I have a serious question for you: I am looking at ‘what is next?’ now that the kid is getting older. I am looking forward to returning to the work force. I have been blessed to be able to stay home with him AND I miss grown up work. some one close to me said to me recently, “you will never be self sufficient again.” I was floored. It was perhaps the meanest thing anyone has ever said to me. I KNOW my limitations I GET it and I want to return to work. I was a community organizer for special interest groups on the left and specialized in electoral politics. I KNOW I am not going back to that: the stress is insane. What can I do? What DO people with a TBI do for money?
I am up late so upset about this; I know there is some truth in the mean statement. But it is not all true is it?
What do you know about this? Any ideas? I know I need to NOT multitask, work insane hours, be in a noisy place, that DOES cut out a lot of my options given my skill set.
I am so sad and frustrated right now and I came here because YOU are wise and know only to well what this is like.
Thank you! Jen
brain injury self rehabilitation (BISR)
May 27, 2012 at 11:09 pm
Jen, First Do not listen to any put-down or demeaning comments. I know you heard the negative comments and will continue to simply because people are rude, judgement and ignorant lacking education in specific areas! Hearing comments and listening to it is two different things. Don’t play it over in your mind. You heard it, but don’t listen to it! Does that make any sense? Consider the source, it’s their problem for failing to understand and communicate effectively. However, I do know how hurtful these comments are and it just crushes ones confidence…but only briefly and TEMPORARILY! Is this someone you sincerely care about and helps you on a daily basis? If not, that person absolutely does not know you or what you deal with.
You are an over-achieving and type-A personality and there is a place in the workforce for you. You’ve come a long way with your experiences and have a great deal to offer! Remember to take a little time for yourself after your son’s graduation. Congratulations Mom as your son Graduates! He got there because of you! That’s the hardest job in the world, so any other career path you choose will be a breeze providing you accommodate for your limitations.
I need time to think through some ideas, but wanted to reply for now. I did include a few thoughts, but you don’t need to make up your mind today! Just know there is plenty for you to remain independent, and you are employable. I’m thinking that returning to work part-time off-shifts where stimuli is less when that is possible would be a route to begin thinking of. What I would suggest for TBI survivors and others with challenges of any sort would be things such as working at Hospice Centers, Home Health, Community Service areas, etc.
I definitely would not mention any limitation to any employers, simply because of discrimination…it happens even with the American Disability Act (ADA). They do not hire.
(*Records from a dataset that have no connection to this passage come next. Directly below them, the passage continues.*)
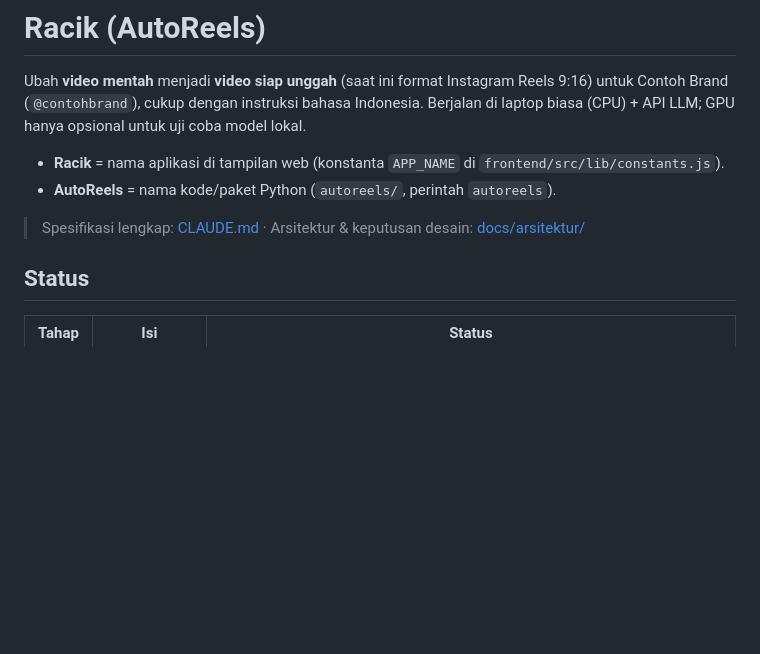
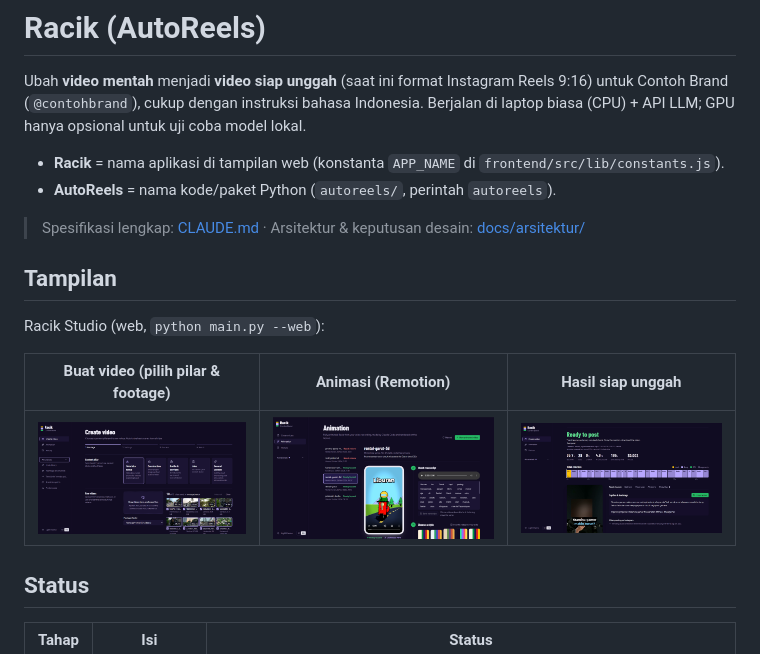
Before and after one commit to Jundewana/racik-reels, a Markdown page: README.md, the part around the change. Drawn GitHub-style; pictures changed too: docs/screenshots/animasi.png (added), docs/screenshots/buat-video.png (added), docs/screenshots/siap-unggah.png (added); blank space fills up the shorter version.

Commit message:
Tambah screenshot tampilan web ke README

```diff
--- a/README.md
+++ b/README.md
@@ -7,6 +7,14 @@ GPU hanya opsional untuk uji coba model lokal.
 - **AutoReels** = nama kode/paket Python (`autoreels/`, perintah `autoreels`).
 
 > Spesifikasi lengkap: [CLAUDE.md](CLAUDE.md) · Arsitektur & keputusan desain: [docs/arsitektur/](docs/arsitektur/README.md)
+
+## Tampilan
+
+Racik Studio (web, `python main.py --web`):
+
+| Buat video (pilih pilar & footage) | Animasi (Remotion) | Hasil siap unggah |
+|---|---|---|
+| ![Buat video](docs/screenshots/buat-video.png) | ![Animasi](docs/screenshots/animasi.png) | ![Siap unggah](docs/screenshots/siap-unggah.png) |
 
 ## Status
 
```
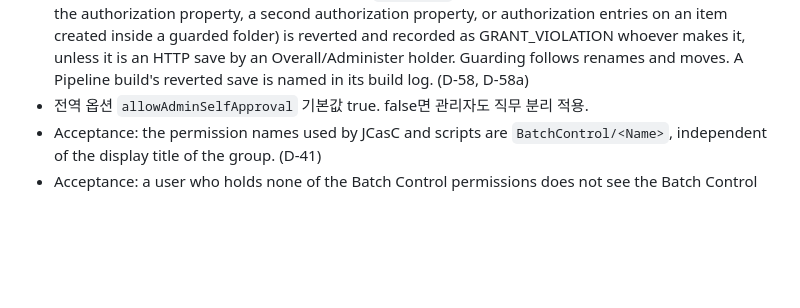
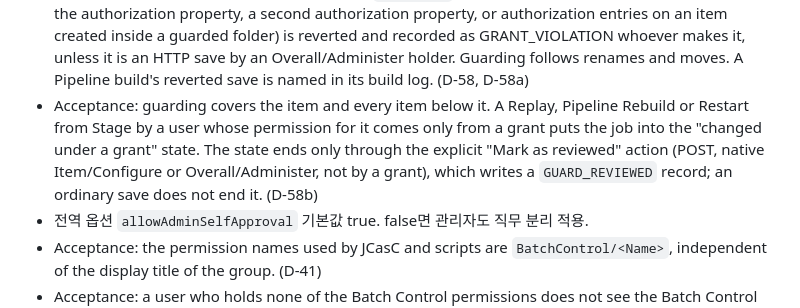
Before and after one commit to YongGoose/batch-control-plugin, a Markdown page: docs/SPEC.md, the part around the change. Rendered like a GitHub page; blank space fills up the shorter version.

Commit message:
docs: D-58b descendants, replay marking, deliberate review (security-28)
Co-Authored-By: Claude Opus 5.5 <noreply@anthropic.com>

```diff
--- a/docs/SPEC.md
+++ b/docs/SPEC.md
@@ -44,6 +44,7 @@ Matrix와 Role 기반 권한 전략에 자동으로 노출되고, 관리자(Over
 - Acceptance: a user whose Configure comes only from a grant cannot change an item's authorization property; the change is reverted and recorded as GRANT_VIOLATION. A Create grant leaves no permanent authorization entry on the item it created, whether matrix-auth's creator listener or the creation payload (a submitted config.xml or a copied item) would have added it; a payload's authorization property is removed and recorded as GRANT_VIOLATION. (D-35b, D-35c)
 - Acceptance: when the guard reverts part of a save, the saving user is told: a save made through an HTTP request (the configuration form, a `config.xml` POST, `createItem`, a copy) answers 403 with a plain message naming the item, saying the authorization entries were not kept because the user's Configure comes only from a temporary grant, that the other changes were saved, and to ask an administrator; the browser form shows it on a standard Jenkins page. (D-48)
 - Acceptance: while change control is on, an item in the scope of an active grant, or whose configuration was changed under a grant and has not since been saved through an HTTP request by a native Item/Configure or Overall/Administer holder, is guarded: any change that widens access on it (an added or widened entry for any sid including `anonymous`, a widening inheritance change, removing the authorization property, a second authorization property, or authorization entries on an item created inside a guarded folder) is reverted and recorded as GRANT_VIOLATION whoever makes it, unless it is an HTTP save by an Overall/Administer holder. Guarding follows renames and moves. A Pipeline build's reverted save is named in its build log. (D-58, D-58a)
+- Acceptance: guarding covers the item and every item below it. A Replay, Pipeline Rebuild or Restart from Stage by a user whose permission for it comes only from a grant puts the job into the "changed under a grant" state. The state ends only through the explicit "Mark as reviewed" action (POST, native Item/Configure or Overall/Administer, not by a grant), which writes a `GUARD_REVIEWED` record; an ordinary save does not end it. (D-58b)
 - 전역 옵션 `allowAdminSelfApproval` 기본값 true. false면 관리자도 직무 분리 적용.
 - Acceptance: the permission names used by JCasC and scripts are `BatchControl/<Name>`, independent of the display title of the group. (D-41)
 - Acceptance: a user who holds none of the Batch Control permissions does not see the Batch Control root action in the navigation, and `/batch-control/` and every URL beneath it answer 404 to them. A user who holds at least one Batch Control permission but not the one a section needs still gets 403 from that section. A link inside the Batch Control screens is shown only to a user who may open its target. (hosting review, #31)
```
Also changed, not shown: docs/DECISIONS.md (+2 -0 lines).
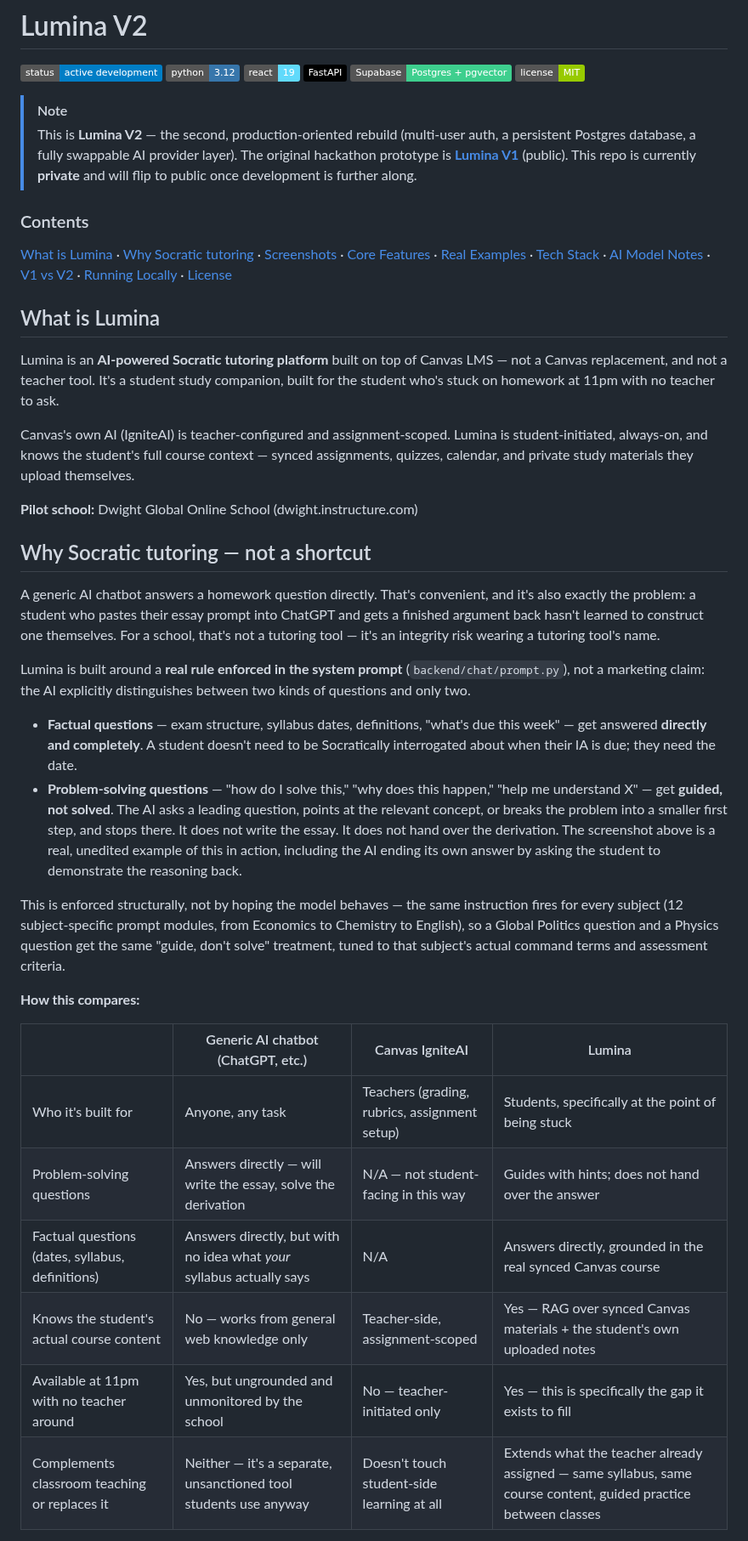
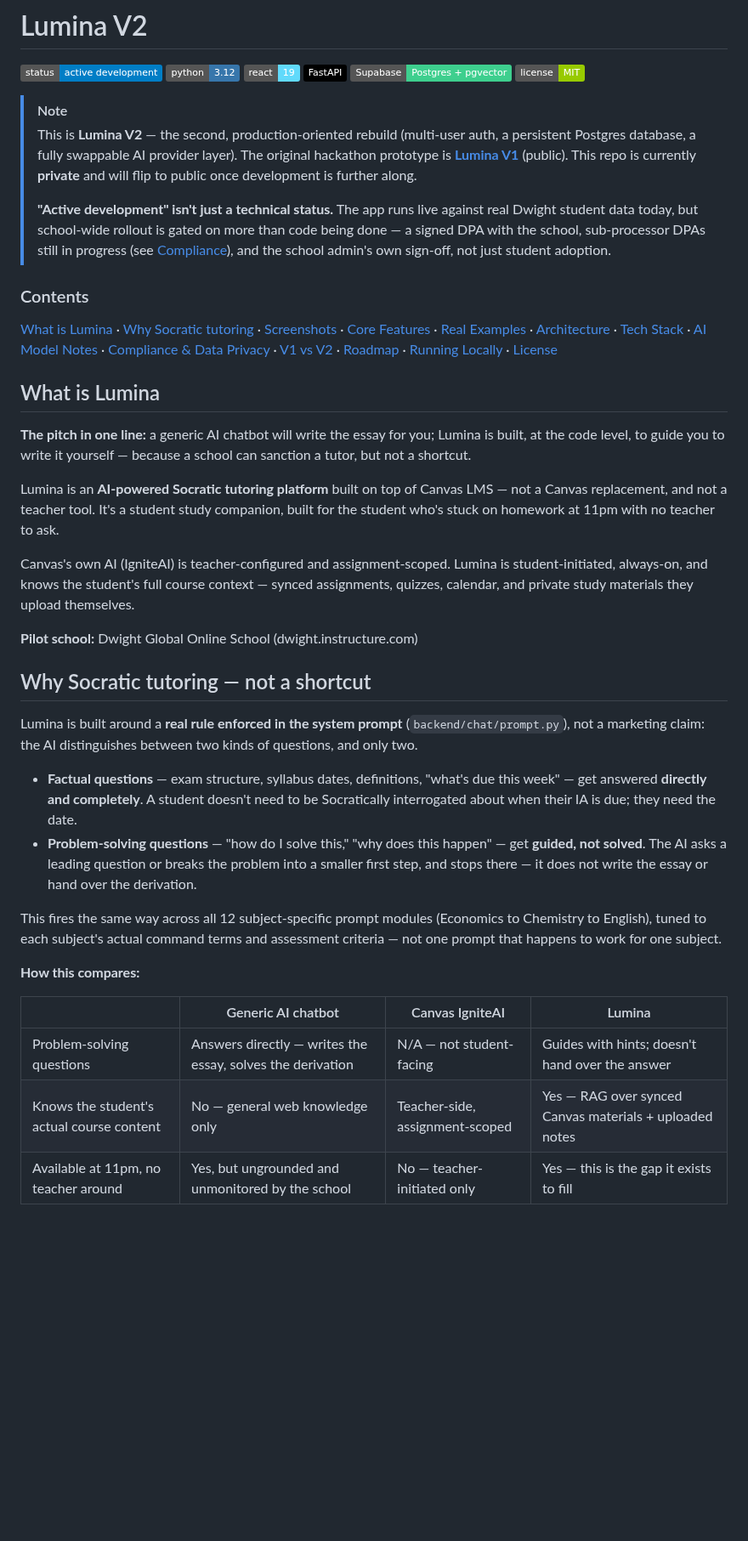
Before and after one commit to AYDXB09/Lumina-v2, a Markdown page: README.md, the part around one of its changes. Shown at 85% size. GitHub-like rendering; badges without logos; blank space fills up the shorter version.

```diff
--- a/README.md
+++ b/README.md
@@ -9,11 +9,15 @@
 
 > [!NOTE]
 > This is **Lumina V2** — the second, production-oriented rebuild (multi-user auth, a persistent Postgres database, a fully swappable AI provider layer). The original hackathon prototype is **[Lumina V1](https://github.com/AYDXB09/school-ai)** (public). This repo is currently **private** and will flip to public once development is further along.
+>
+> **"Active development" isn't just a technical status.** The app runs live against real Dwight student data today, but school-wide rollout is gated on more than code being done — a signed DPA with the school, sub-processor DPAs still in progress (see [Compliance](#compliance--data-privacy)), and the school admin's own sign-off, not just student adoption.
 
 ### Contents
-[What is Lumina](#what-is-lumina) · [Why Socratic tutoring](#why-socratic-tutoring--not-a-shortcut) · [Screenshots](#screenshots) · [Core Features](#core-features) · [Real Examples](#real-examples) · [Tech Stack](#tech-stack) · [AI Model Notes](#ai-model-notes) · [V1 vs V2](#v1-vs-v2) · [Running Locally](#running-locally) · [License](#license)
+[What is Lumina](#what-is-lumina) · [Why Socratic tutoring](#why-socratic-tutoring--not-a-shortcut) · [Screenshots](#screenshots) · [Core Features](#core-features) · [Real Examples](#real-examples) · [Architecture](#architecture) · [Tech Stack](#tech-stack) · [AI Model Notes](#ai-model-notes) · [Compliance & Data Privacy](#compliance--data-privacy) · [V1 vs V2](#v1-vs-v2) · [Roadmap](#roadmap) · [Running Locally](#running-locally) · [License](#license)
 
 ## What is Lumina
+
+**The pitch in one line:** a generic AI chatbot will write the essay for you; Lumina is built, at the code level, to guide you to write it yourself — because a school can sanction a tutor, but not a shortcut.
 
 Lumina is an **AI-powered Socratic tutoring platform** built on top of Canvas LMS — not a Canvas replacement, and not a teacher tool. It's a student study companion, built for the student who's stuck on homework at 11pm with no teacher to ask.
 
@@ -23,23 +27,18 @@ Canvas's own AI (IgniteAI) is teacher-configured and assignment-scoped. Lumina i
 
 ## Why Socratic tutoring — not a shortcut
 
-A generic AI chatbot answers a homework question directly. That's convenient, and it's also exactly the problem: a student who pastes their essay prompt into ChatGPT and gets a finished argument back hasn't learned to construct one themselves. For a school, that's not a tutoring tool — it's an integrity risk wearing a tutoring tool's name.
-
-Lumina is built around a **real rule enforced in the system prompt** (`backend/chat/prompt.py`), not a marketing claim: the AI explicitly distinguishes between two kinds of questions and only two.
+Lumina is built around a **real rule enforced in the system prompt** (`backend/chat/prompt.py`), not a marketing claim: the AI distinguishes between two kinds of questions, and only two.
 
 - **Factual questions** — exam structure, syllabus dates, definitions, "what's due this week" — get answered **directly and completely**. A student doesn't need to be Socratically interrogated about when their IA is due; they need the date.
-- **Problem-solving questions** — "how do I solve this," "why does this happen," "help me understand X" — get **guided, not solved**. The AI asks a leading question, points at the relevant concept, or breaks the problem into a smaller first step, and stops there. It does not write the essay. It does not hand over the derivation. The screenshot above is a real, unedited example of this in action, including the AI ending its own answer by asking the student to demonstrate the reasoning back.
+- **Problem-solving questions** — "how do I solve this," "why does this happen" — get **guided, not solved**. The AI asks a leading question or breaks the problem into a smaller first step, and stops there — it does not write the essay or hand over the derivation.
 
-This is enforced structurally, not by hoping the model behaves — the same instruction fires for every subject (12 subject-specific prompt modules, from Economics to Chemistry to English), so a Global Politics question and a Physics question get the same "guide, don't solve" treatment, tuned to that subject's actual command terms and assessment criteria.
+This fires the same way across all 12 subject-specific prompt modules (Economics to Chemistry to English), tuned to each subject's actual command terms and assessment criteria — not one prompt that happens to work for one subject.
 
 **How this compares:**
 
-| | Generic AI chatbot (ChatGPT, etc.) | Canvas IgniteAI | Lumina |
+| | Generic AI chatbot | Canvas IgniteAI | Lumina |
 |---|---|---|---|
-| Who it's built for | Anyone, any task | Teachers (grading, rubrics, assignment setup) | Students, specifically at the point of being stuck |
-| Problem-solving questions | Answers directly — will write the essay, solve the derivation | N/A — not student-facing in this way | Guides with hints; does not hand over the answer |
-| Factual questions (dates, syllabus, definitions) | Answers directly, but with no idea what *your* syllabus actually says | N/A | Answers directly, grounded in the real synced Canvas course |
-| Knows the student's actual course content | No — works from general web knowledge only | Teacher-side, assignment-scoped | Yes — RAG over synced Canvas materials + the student's own uploaded notes |
-| Available at 11pm with no teacher around | Yes, but ungrounded and unmonitored by the school | No — teacher-initiated only | Yes — this is specifically the gap it exists to fill |
-| Complements classroom teaching or replaces it | Neither — it's a separate, unsanctioned tool students use anyway | Doesn't touch student-side learning at all | Extends what the teacher already assigned — same syllabus, same course content, guided practice between classes |
+| Problem-solving questions | Answers directly — writes the essay, solves the derivation | N/A — not student-facing | Guides with hints; doesn't hand over the answer |
+| Knows the student's actual course content | No — general web knowledge only | Teacher-side, assignment-scoped | Yes — RAG over synced Canvas materials + uploaded notes |
+| Available at 11pm, no teacher around | Yes, but ungrounded and unmonitored by the school | No — teacher-initiated only | Yes — this is the gap it exists to fill |
 
```
Also changed, not shown: other parts of README.md (+85 -10 lines), docs/screenshots/assignments-tracking.png (added), docs/screenshots/mind-map.png (deleted), 4 other files.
Even after being hired do not disclose any personal information EVER, because it will be held against you as though you’ve done something wrong…and as unfair as that is it happens all the time. And it happened to me! This is something very common in nursing, and in nursing schools.
What most TBI survivors and others with similar conditions have in common that the general population doesn’t is this: You have learned to compensate for many different things and that is a plus in today’s society! Most people just go about their lives without such mishap, but the slightest things will throw them off course and they have a catastrophic reaction for simple things. Now survivors are strong in so many ways … and assets to every company that hires these individuals! Make a plan ahead of time how you would handle certain crisis in the workplace. I will write a post on this in the future. If you think it through ahead of time and have a plan and rehearse it (and don’t forget it!lol)…you will always be successful!
I’m concerned about how you are doing. Let me know. You are not alone, and that is why I am here. Step aside and take care of Jen! Hope this helps a little. Stay Safe.